In addition to encouraging OMB to have agencies include telework in their COOP plans, CSIA outlines the following policy recommendations to the administration and Congress to expand federal telework programs:
- Include telework in the President's Management Agenda (PMA) for e-government. PMA calls for expanding e-government and creating an effective IT workforce. Its goal is to make the federal government the best manager, innovator and user of information, services and information systems in the world. Telework clearly falls within PMA's stated goals and CSIA encourages the White House to highlight telework in the PMA.
- Provide endorsement by the highest levels of federal agency management. Telework requires a commitment from employees and management to be successful. Top managers must be clear, forceful and sincere in their endorsement of telework initiatives.
- Encourage state and local governments to adopt telework. As a public sector leader, the federal government should be a role model for state and local government agencies, who could also benefit greatly from telework programs. federal government should be a role model for state and local government agencies Explore new benefits for telework. Congress and the administration should continually look to tap new benefits from telework.
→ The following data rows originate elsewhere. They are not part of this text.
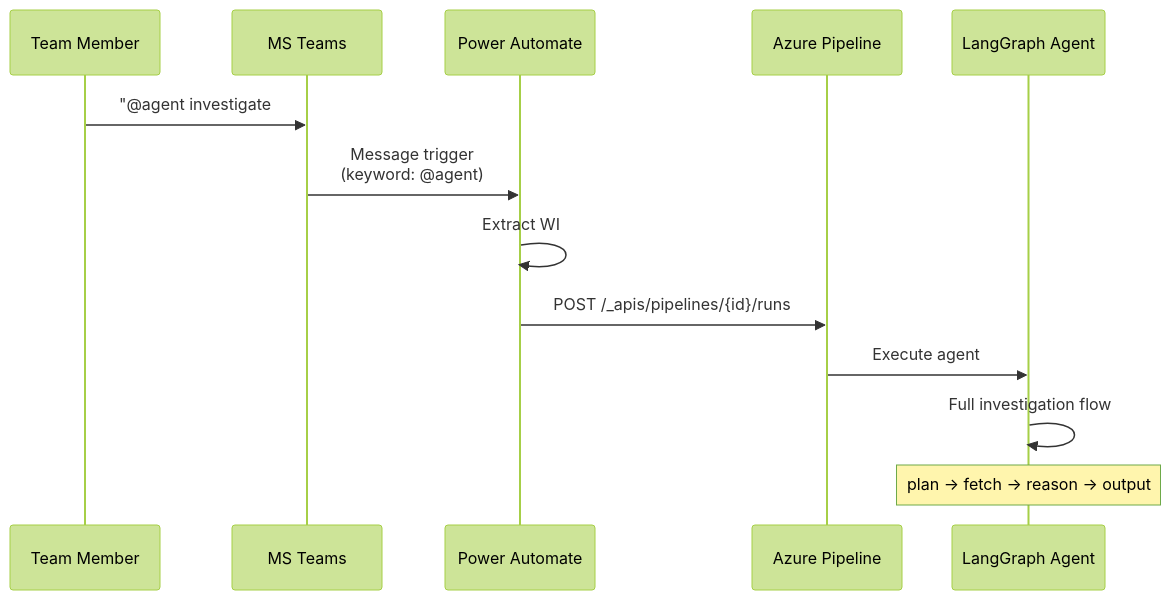
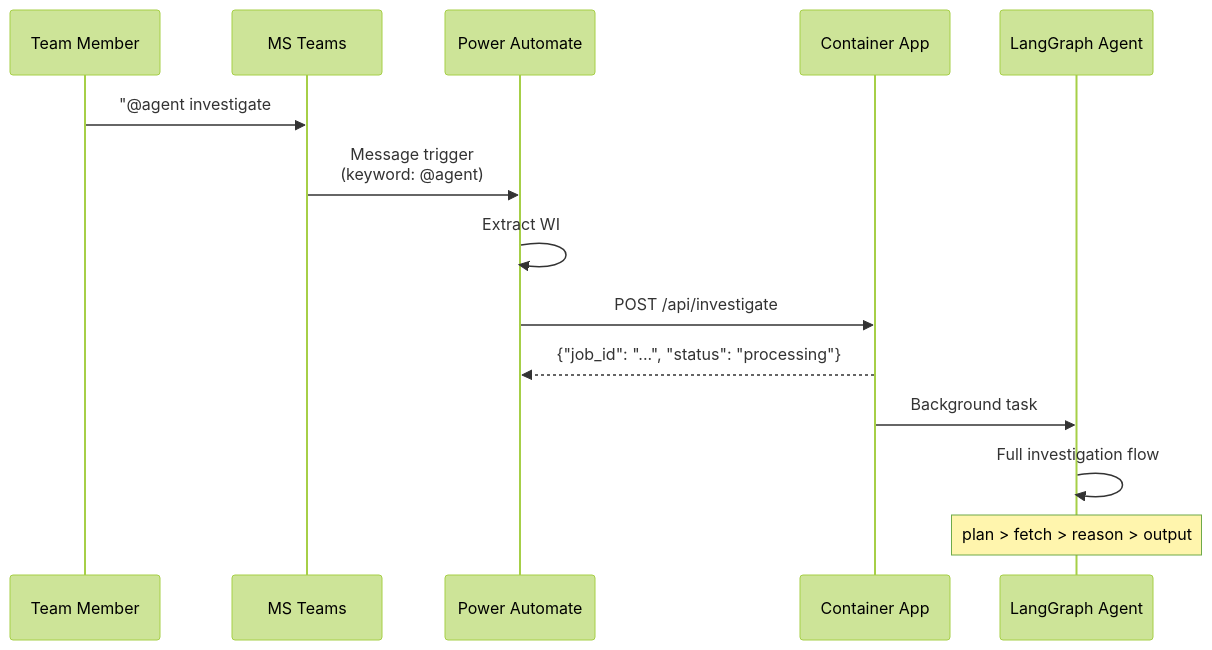
Before and after one commit to victorvos/devops_agent: the sixth of 7 diagrams in README.md, drawn with Mermaid (forest theme). The commit also changed other lines of this file and 28 other files, not shown here.

First line of the commit message:
Slim down to lightweight Container App deployment

````diff
--- a/README.md
+++ b/README.md
@@ -318,16 +298,17 @@
 ```mermaid
 sequenceDiagram
     participant User as Team Member
     participant Teams as MS Teams
     participant PA as Power Automate
-    participant Pipe as Azure Pipeline
+    participant App as Container App
     participant Agent as LangGraph Agent
 
     User->>Teams: "@agent investigate #1234<br/>focus on payment retries"
     Teams->>PA: Message trigger<br/>(keyword: @agent)
     PA->>PA: Extract WI #1234 + context
-    PA->>Pipe: POST /_apis/pipelines/{id}/runs
-    Pipe->>Agent: Execute agent
+    PA->>App: POST /api/investigate
+    App-->>PA: {"job_id": "...", "status": "processing"}
+    App->>Agent: Background task
     Agent->>Agent: Full investigation flow
-    Note over Agent: plan → fetch → reason → output
+    Note over Agent: plan > fetch > reason > output
 ```
````
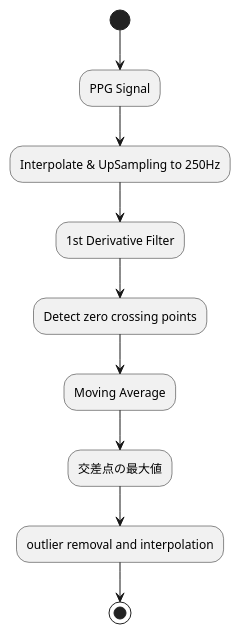
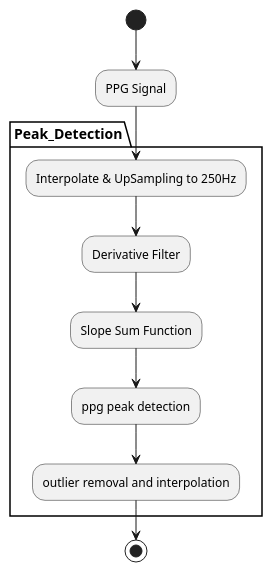
One commit to zhujiangzhijia/rPPG_master changed the diagram in doc/peak_detector.pu. Above: the diagram before and after it, drawn with PlantUML. The commit also changed 49 other files, not shown here.

```diff
--- a/doc/peak_detector.pu
+++ b/doc/peak_detector.pu
@@ -1,13 +1,13 @@
 @startuml
 
 (*) --> "PPG Signal"
+partition Peak_Detection {
 --> "Interpolate & UpSampling to 250Hz"
---> "1st Derivative Filter"
---> "Detect zero crossing points"
---> "Moving Average"
---> "交差点の最大値"
+--> "Derivative Filter"
+--> "Slope Sum Function"
+--> "ppg peak detection"
 --> "outlier removal and interpolation"
-
+}
 
 --> (*)
 @enduml
```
CSIA is planning a public-private Town Hall Forum on "Making Telework a Federal Priority" later this year to help create further discussion.